Provided data Block Start

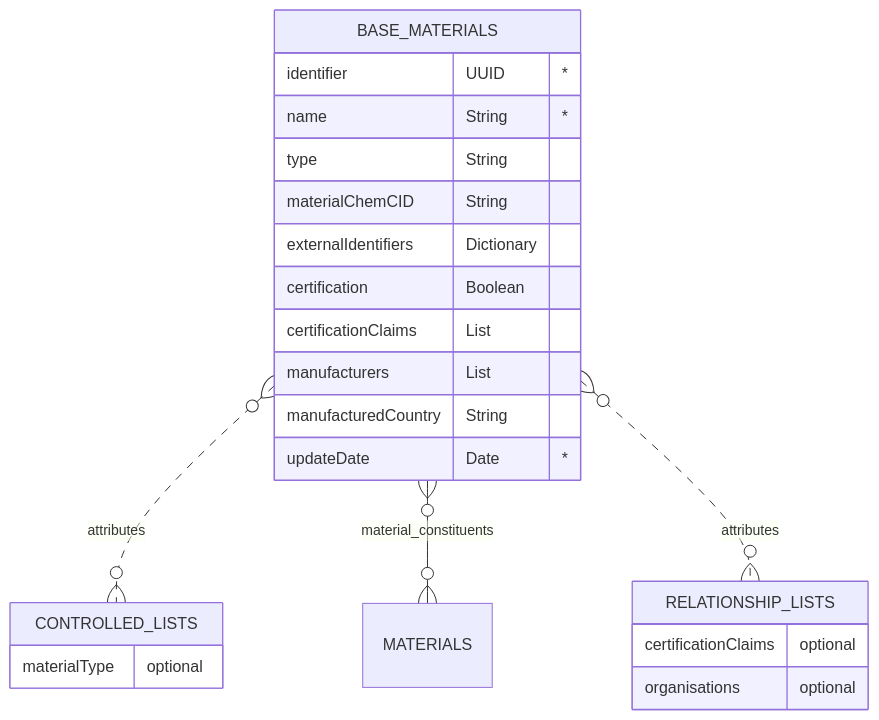
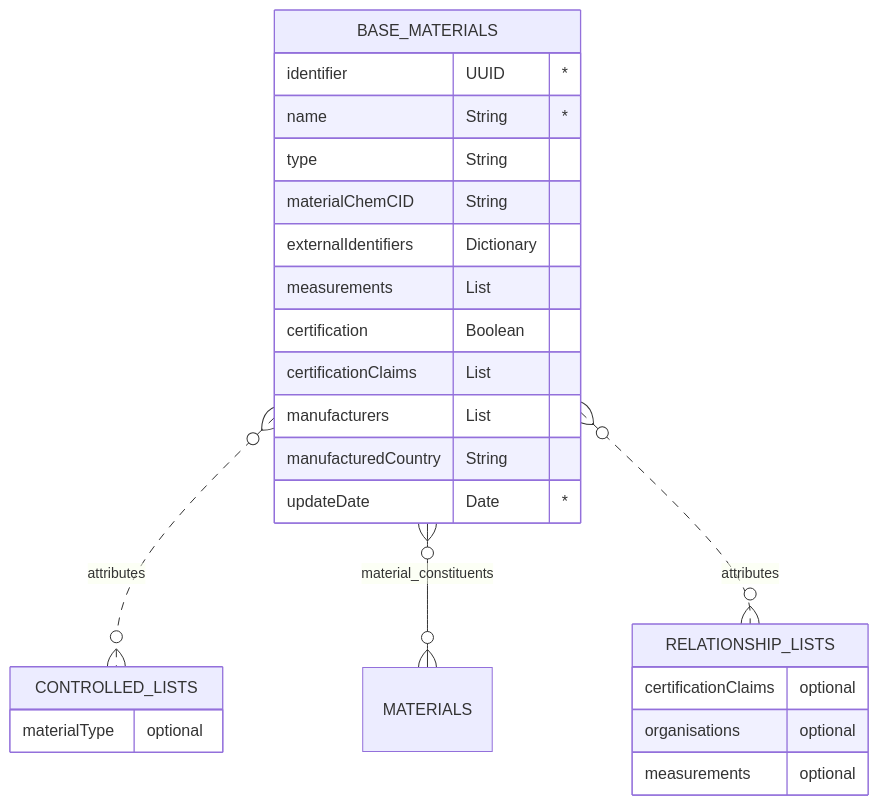
Before and after one commit to OpenDataManchester/Open3P: the first of 2 diagrams in docs/3_Data_Specification/3_1_Base_Materials.md, drawn with Mermaid. The commit also changed other lines of this file, not shown here.

Commit message:
Add measurements to base materials

````diff
--- a/docs/3_Data_Specification/3_1_Base_Materials.md
+++ b/docs/3_Data_Specification/3_1_Base_Materials.md
@@ -31,25 +32,27 @@
 ``` mermaid
 erDiagram
   BASE_MATERIALS {
     identifier UUID "*"
     name String "*"
     type String
     materialChemCID String
     externalIdentifiers Dictionary
+    measurements List
     certification Boolean
     certificationClaims List
     manufacturers List
     manufacturedCountry String
     updateDate Date "*"
   }
   BASE_MATERIALS }o..o{ CONTROLLED_LISTS : attributes
   BASE_MATERIALS }o--o{ MATERIALS : material_constituents
   BASE_MATERIALS }o..o{ RELATIONSHIP_LISTS : attributes
   CONTROLLED_LISTS {
     materialType optional
   }
   RELATIONSHIP_LISTS {
     certificationClaims optional
     organisations optional
+    measurements optional
   }
 ```
````
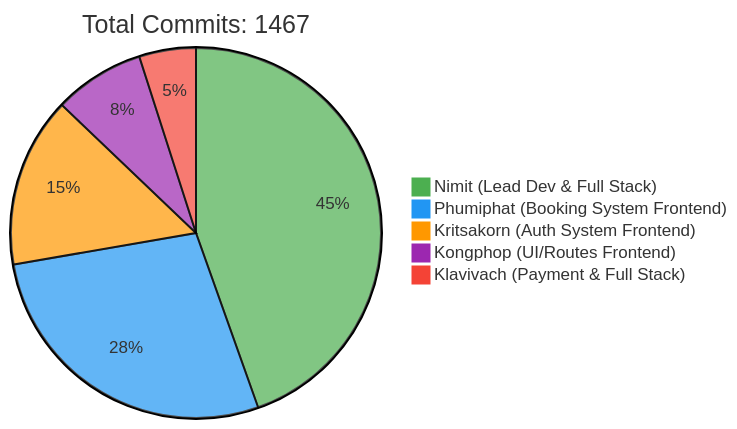
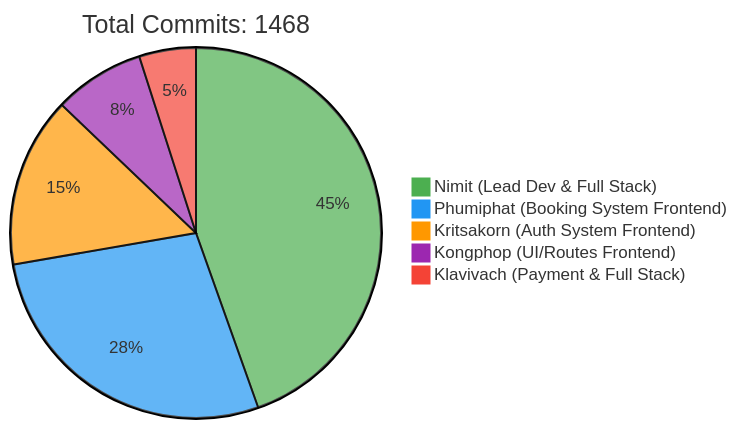
Before and after one commit to 6531503042/Sport-Complex: the first of 2 diagrams in README.md, drawn with Mermaid. The commit also changed other lines of this file, not shown here.

Commit message:
docs: Update contributor statistics [skip ci]

````diff
--- a/README.md
+++ b/README.md
@@ -257,10 +257,10 @@
 ```mermaid
 %%{init: {'theme': 'base', 'themeVariables': { 'pie1': '#4CAF50', 'pie2': '#2196F3', 'pie3': '#FF9800', 'pie4': '#9C27B0', 'pie5': '#F44336'}}}%%
 pie
-    title Total Commits: 1467
+    title Total Commits: 1468
     "Nimit (Lead Dev & Full Stack)" : 450
     "Phumiphat (Booking System Frontend)" : 280
     "Kritsakorn (Auth System Frontend)" : 150
     "Kongphop (UI/Routes Frontend)" : 80
     "Klavivach (Payment & Full Stack)" : 50
 ```
````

Provided data Block End

*Exercise goal*
Make an exact copy of the records shown above, without the pictures.

*Result*
Before and after one commit to OpenDataManchester/Open3P: the first of 2 diagrams in docs/3_Data_Specification/3_1_Base_Materials.md, drawn with Mermaid. The commit also changed other lines of this file, not shown here.

Commit message:
Add measurements to base materials

````diff
--- a/docs/3_Data_Specification/3_1_Base_Materials.md
+++ b/docs/3_Data_Specification/3_1_Base_Materials.md
@@ -31,25 +32,27 @@
 ``` mermaid
 erDiagram
   BASE_MATERIALS {
     identifier UUID "*"
     name String "*"
     type String
     materialChemCID String
     externalIdentifiers Dictionary
+    measurements List
     certification Boolean
     certificationClaims List
     manufacturers List
     manufacturedCountry String
     updateDate Date "*"
   }
   BASE_MATERIALS }o..o{ CONTROLLED_LISTS : attributes
   BASE_MATERIALS }o--o{ MATERIALS : material_constituents
   BASE_MATERIALS }o..o{ RELATIONSHIP_LISTS : attributes
   CONTROLLED_LISTS {
     materialType optional
   }
   RELATIONSHIP_LISTS {
     certificationClaims optional
     organisations optional
+    measurements optional
   }
 ```
````
Before and after one commit to 6531503042/Sport-Complex: the first of 2 diagrams in README.md, drawn with Mermaid. The commit also changed other lines of this file, not shown here.

Commit message:
docs: Update contributor statistics [skip ci]

````diff
--- a/README.md
+++ b/README.md
@@ -257,10 +257,10 @@
 ```mermaid
 %%{init: {'theme': 'base', 'themeVariables': { 'pie1': '#4CAF50', 'pie2': '#2196F3', 'pie3': '#FF9800', 'pie4': '#9C27B0', 'pie5': '#F44336'}}}%%
 pie
-    title Total Commits: 1467
+    title Total Commits: 1468
     "Nimit (Lead Dev & Full Stack)" : 450
     "Phumiphat (Booking System Frontend)" : 280
     "Kritsakorn (Auth System Frontend)" : 150
     "Kongphop (UI/Routes Frontend)" : 80
     "Klavivach (Payment & Full Stack)" : 50
 ```
````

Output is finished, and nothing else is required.